i however think NaCl will be the next big thing. performance does not suck there and at least chrome provides means to run single executable on all platforms. and its not like java or activex. java requires plugin, activex requires IE. NaCl on the other hand is meant to be built into the browser directly, so no plugin would be needed. So what that executable is so called “foreign body”. If its implemented across browsers and it works – users will never care about detail of game being contained in nexe file instead of js file. Since google is pushing NaCl i think they just might convince other browsers to implement it, ofc if NaCl gets good enough. Today its still in early stage, but i definitely can see its potential.
rndbit - 18 12 11 - 10:30
Being tied to JS is WebGL’s fatal flaw – sure it will probably replace Flash, but anything serious will still need better performance. The question is whether JS will change fast enough or whether it’ll be overtaken by NaCl. Personally, I hope for the latter, because there’s just so much more you can do with it without re-inventing all the wheels (in a slower technology).
Steve () (link) - 18 12 11 - 13:51
This article would more aptly be named “Should WebGL be the future?”. It makes good arguments towards the benefits of using WebGL – unfortunately they hardly matter that much.
There are reasons why WebGL will not be the “go-to” 3D solution for the web in the foreseeable future:
– Microsoft will not support it. Now whatever their real reasons might be, they state security as being their biggest concern – and rightly so. Delegating a whole bunch of security responsibilities to the graphics driver (of all things) will be a problem. (which is not to say that other solutions do not suffer from that problem too)
– Flash provides basically the same features and is supported on pretty much all browsers. Let’s face it: Most web users have flash running right now with Stage3D capabilities and they are a much larger market. WebGL provides no real benefit over Stage3D for the majority of developers either.
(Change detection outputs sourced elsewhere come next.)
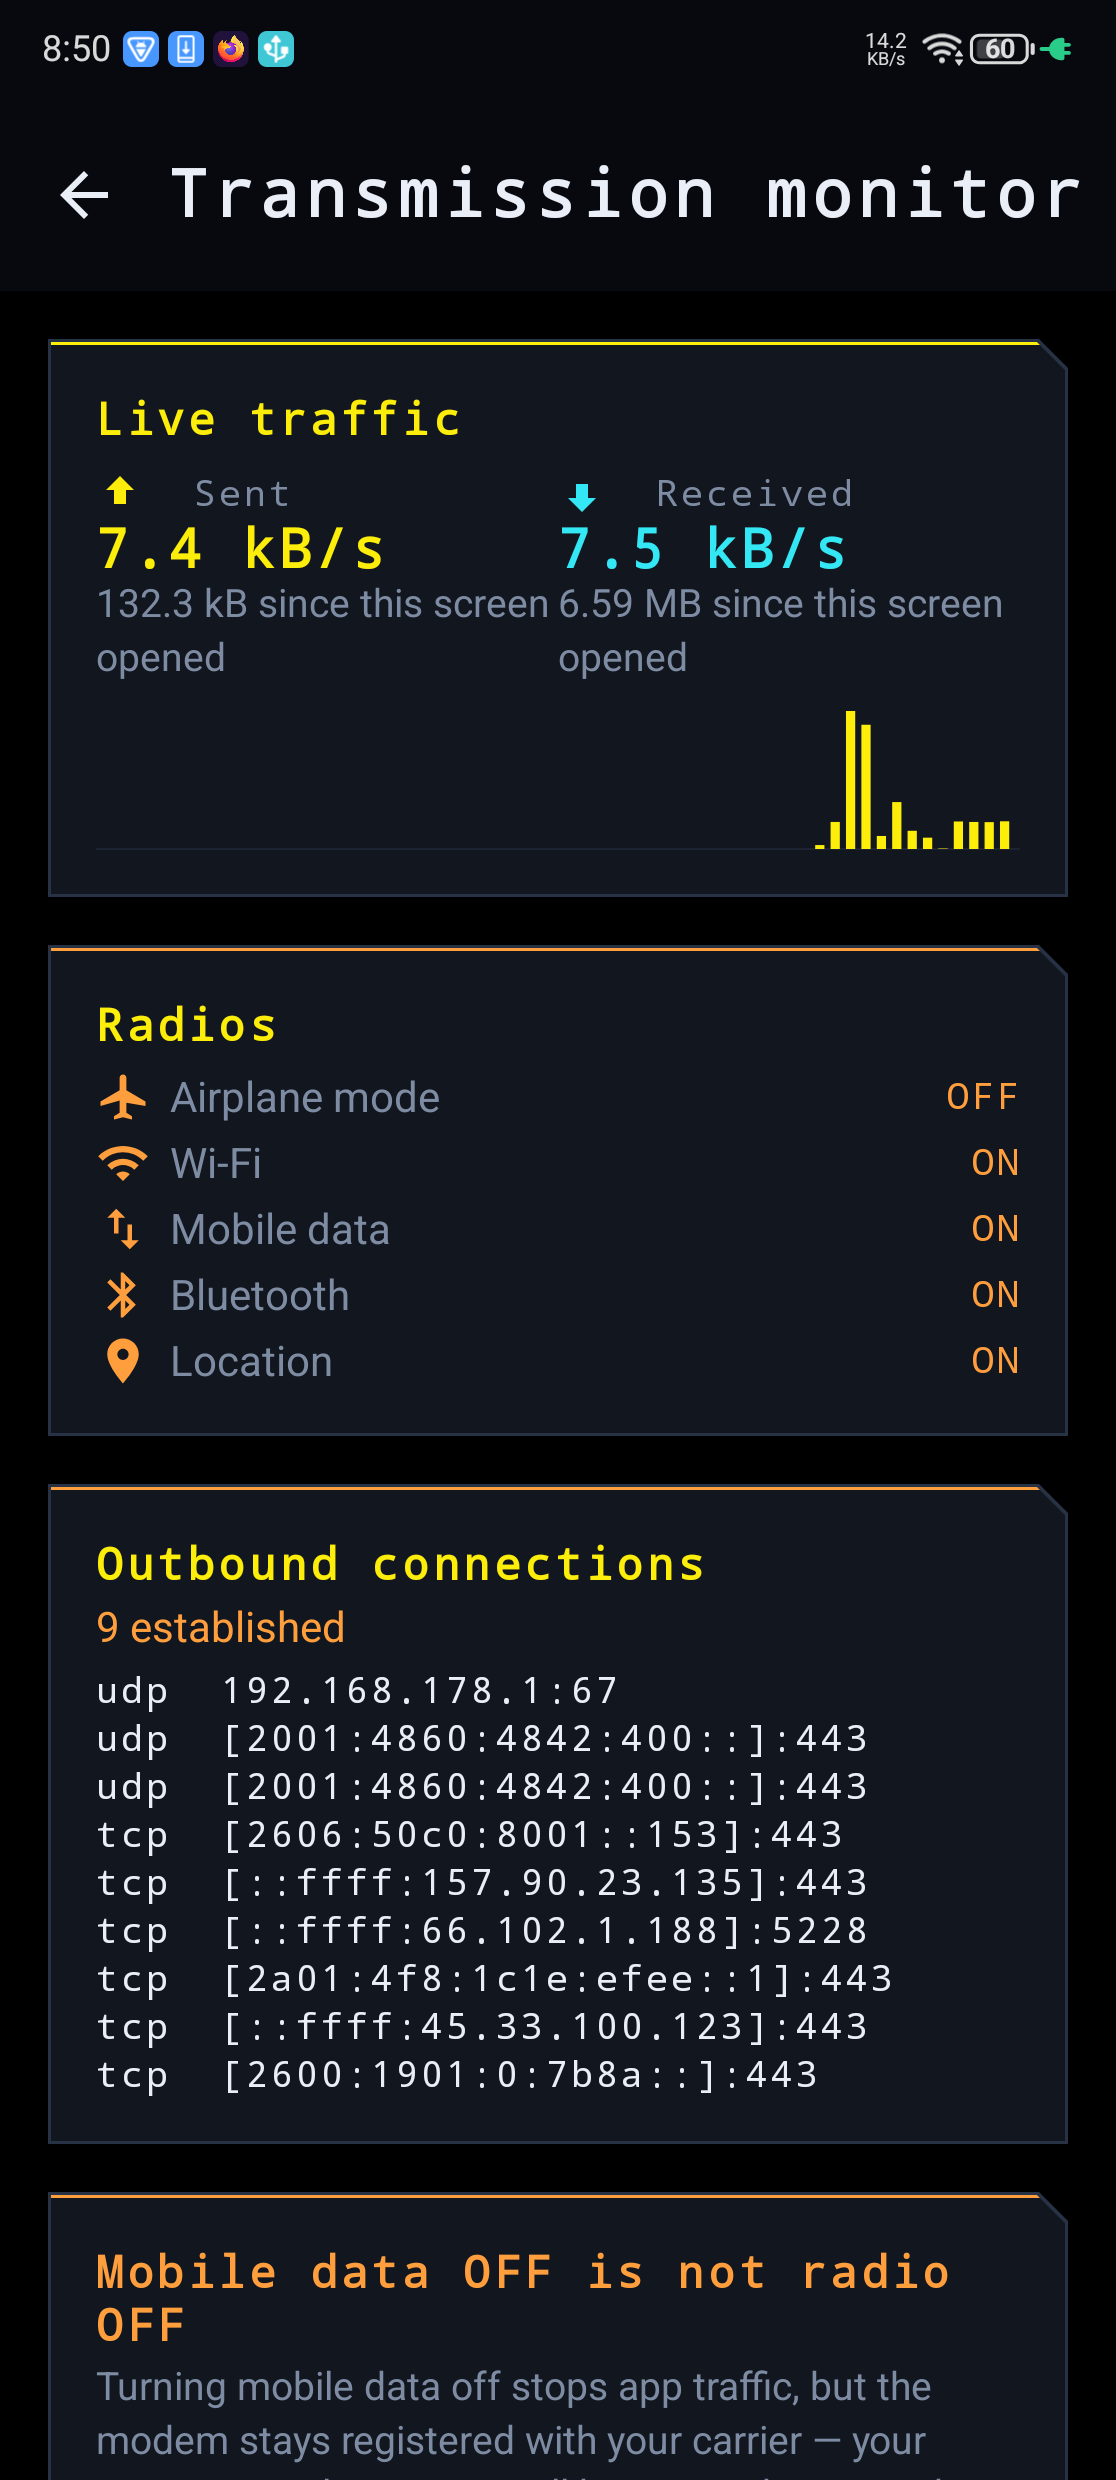
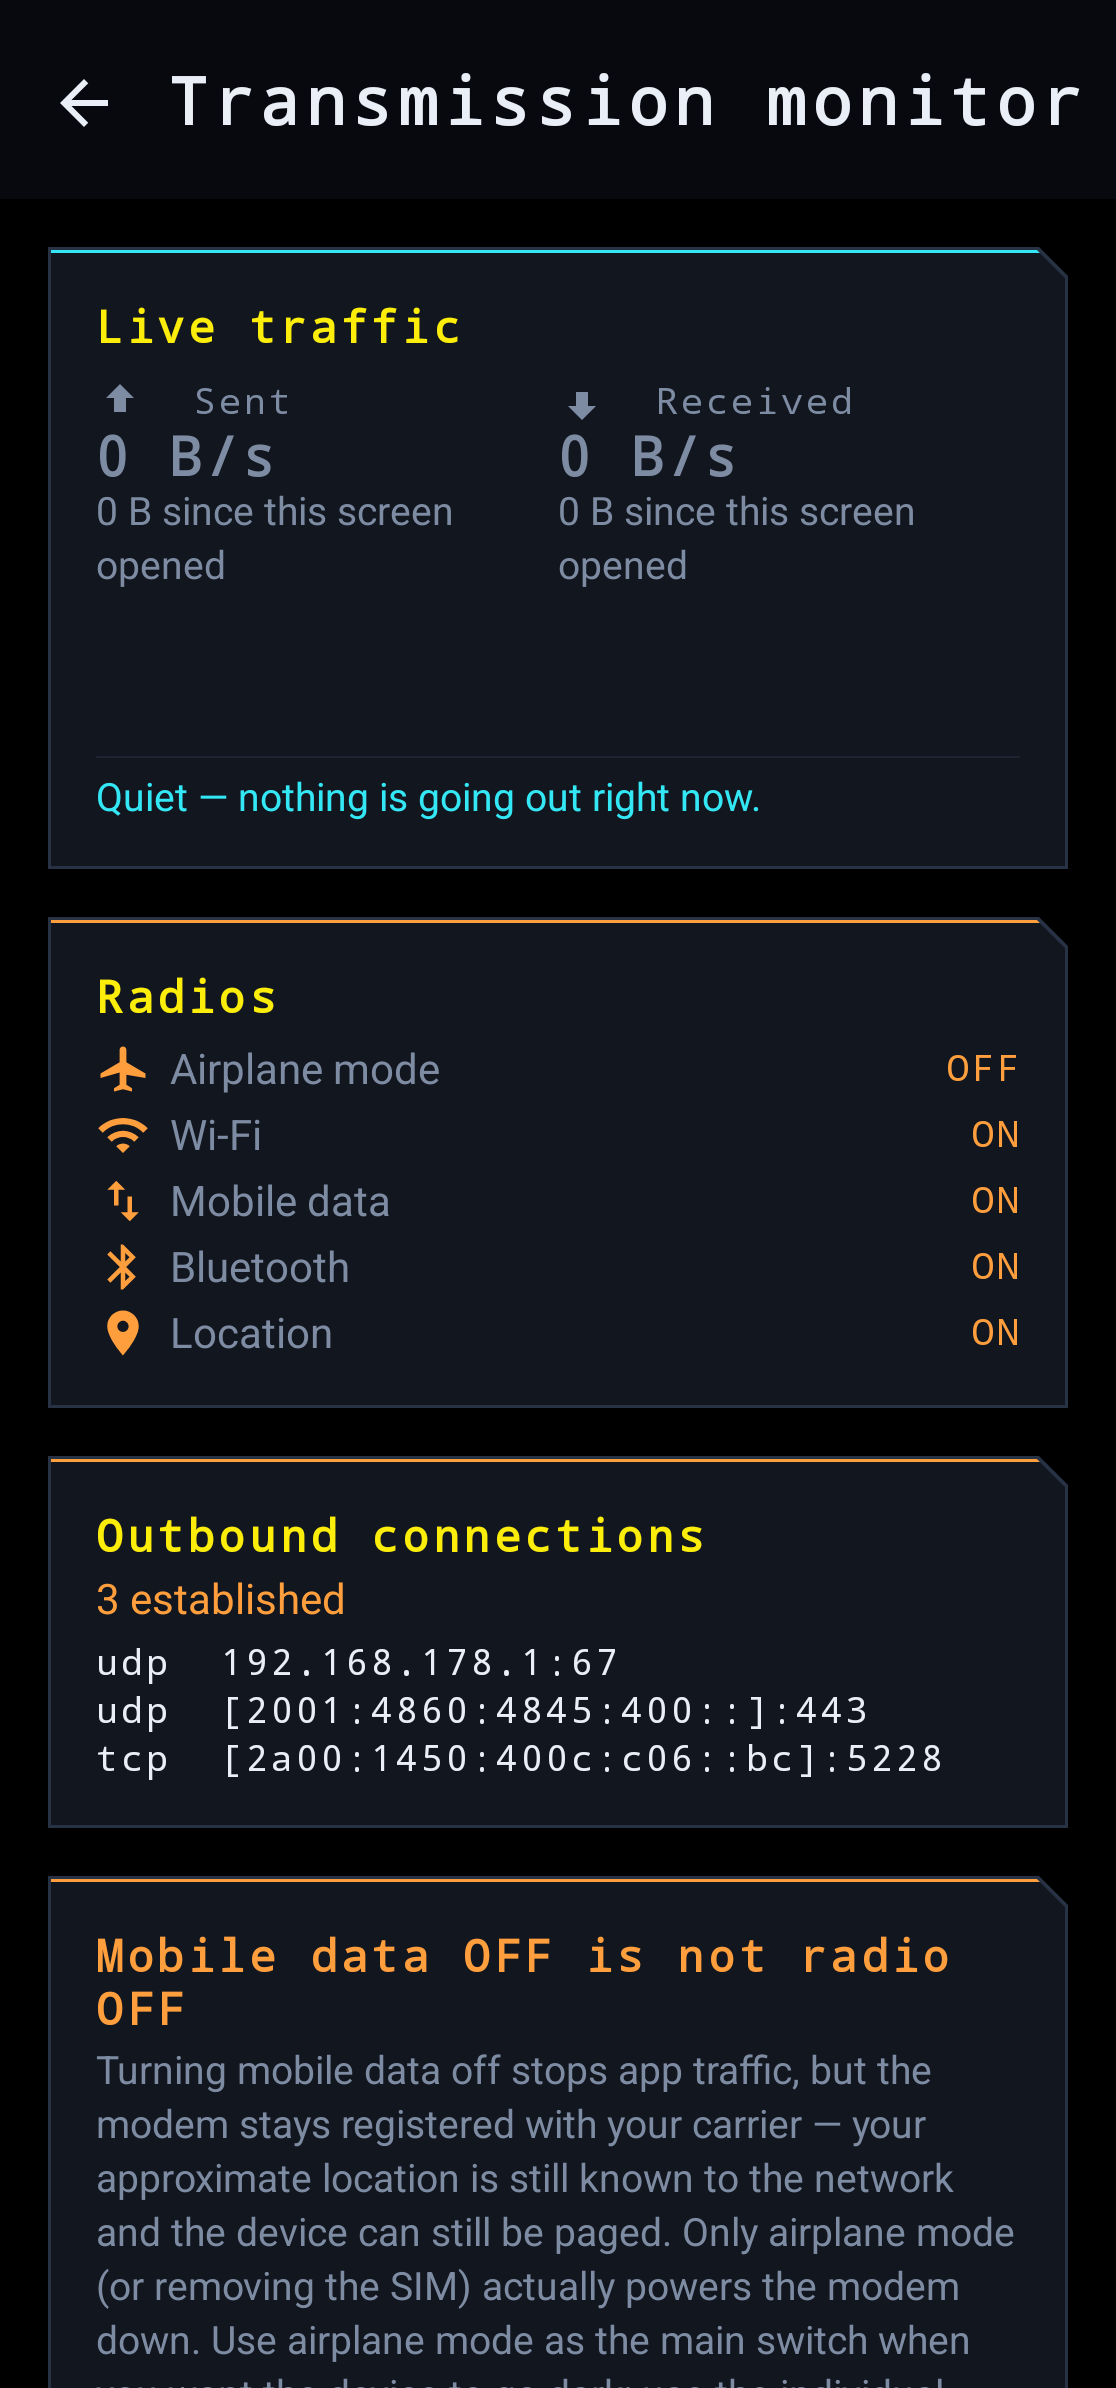
Draw edge to edge, compact rule status, refresh F-Droid screenshots
- The app now uses the full screen: enableEdgeToEdge() plus transparent system
  bars, so the black background reaches the display edges. Scaffold still insets
  the content, so nothing hides behind the status or navigation bar.
- Rule rows show a compact status ("ON · 00:01:26") instead of "ON — next change
  in ..."; on narrower rows the countdown was being ellipsised away. Applied to
  all 15 locales.
- Fresh F-Droid screenshots taken on device with the status bar cropped out:
  dashboard with live countdowns, transmission monitor, clock schedule editor,
  and the getting-started tutorial.

Bump to 0.3.4 (versionCode 13); F-Droid build recipe points at v0.3.4.

diff --git a/app/src/main/kotlin/io/github/findanonymity/fa/ui/MainActivity.kt b/app/src/main/kotlin/io/github/findanonymity/fa/ui/MainActivity.kt
@@ -6,6 +6,7 @@ import android.content.pm.PackageManager
 import android.os.Build
 import android.os.Bundle
 import androidx.activity.compose.setContent
+import androidx.activity.enableEdgeToEdge
 import androidx.activity.result.contract.ActivityResultContracts
 import androidx.appcompat.app.AppCompatActivity
 import androidx.core.content.ContextCompat
@@ -60,6 +61,9 @@ class MainActivity : AppCompatActivity() {
         registerForActivityResult(ActivityResultContracts.RequestPermission()) { /* result not needed */ }
 
     override fun onCreate(savedInstanceState: Bundle?) {
+        // Draw behind the system bars so the app uses the whole screen; Scaffold still insets
+        // its content, so nothing hides under the status or navigation bar.
+        enableEdgeToEdge()
         super.onCreate(savedInstanceState)
         maybeRequestNotificationPermission()
         setContent {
The idea that Adobe is burying flash is a misunderstanding: They are burying the mobile flash plugin, which has simply always sucked and they can not get it right, performance wise or conceptually. But the mobile platforms don’t need browser plugins or even HTML5 (which arguably runs as bad or worse on mobile when reproducing flash-like content) for good user experience: They have apps. Flash to App publishing is still part of Adobe’s strategy.
Compared to installed base and market size, issues like performance or “open standards” are not very important. I would like for WebGL to be the future – I would still bet my money on Flash. It’s really not the developers who decide this, it is the market.
Krustovsky () - 20 12 11 - 00:15
Internet Explorer is not the issue here, that’s why there is IEWebGL. And Flash: Well, this doesn’t work on mobile devices. The market of the future. WebGL is better there.
pelham1 - 20 12 11 - 05:40
If you require another plugin for the leading browser, you’re really back to square one. As I’ve already said, Flash may not work as a mobile plugin, but Flash can publish to Apps and will likely support Stage3D there too. If you want a compelling experience on mobile, you will want an app. No matter what you do, you will have to change the mobile version anyway, as the input methods on mobile are fundamentally different. As for WebGL being better on mobile: Right now it doesn’t even exist and there’s no telling when it will arrive (who knows if and when Apple will even support it) and how well it can really perform. In any case it will very likely not be better than Flash apps, so if all you want is share a codebase, Flash might still be the better option. If you don’t care about sharing the codebase, do a native app.
Krustovsky - 20 12 11 - 22:28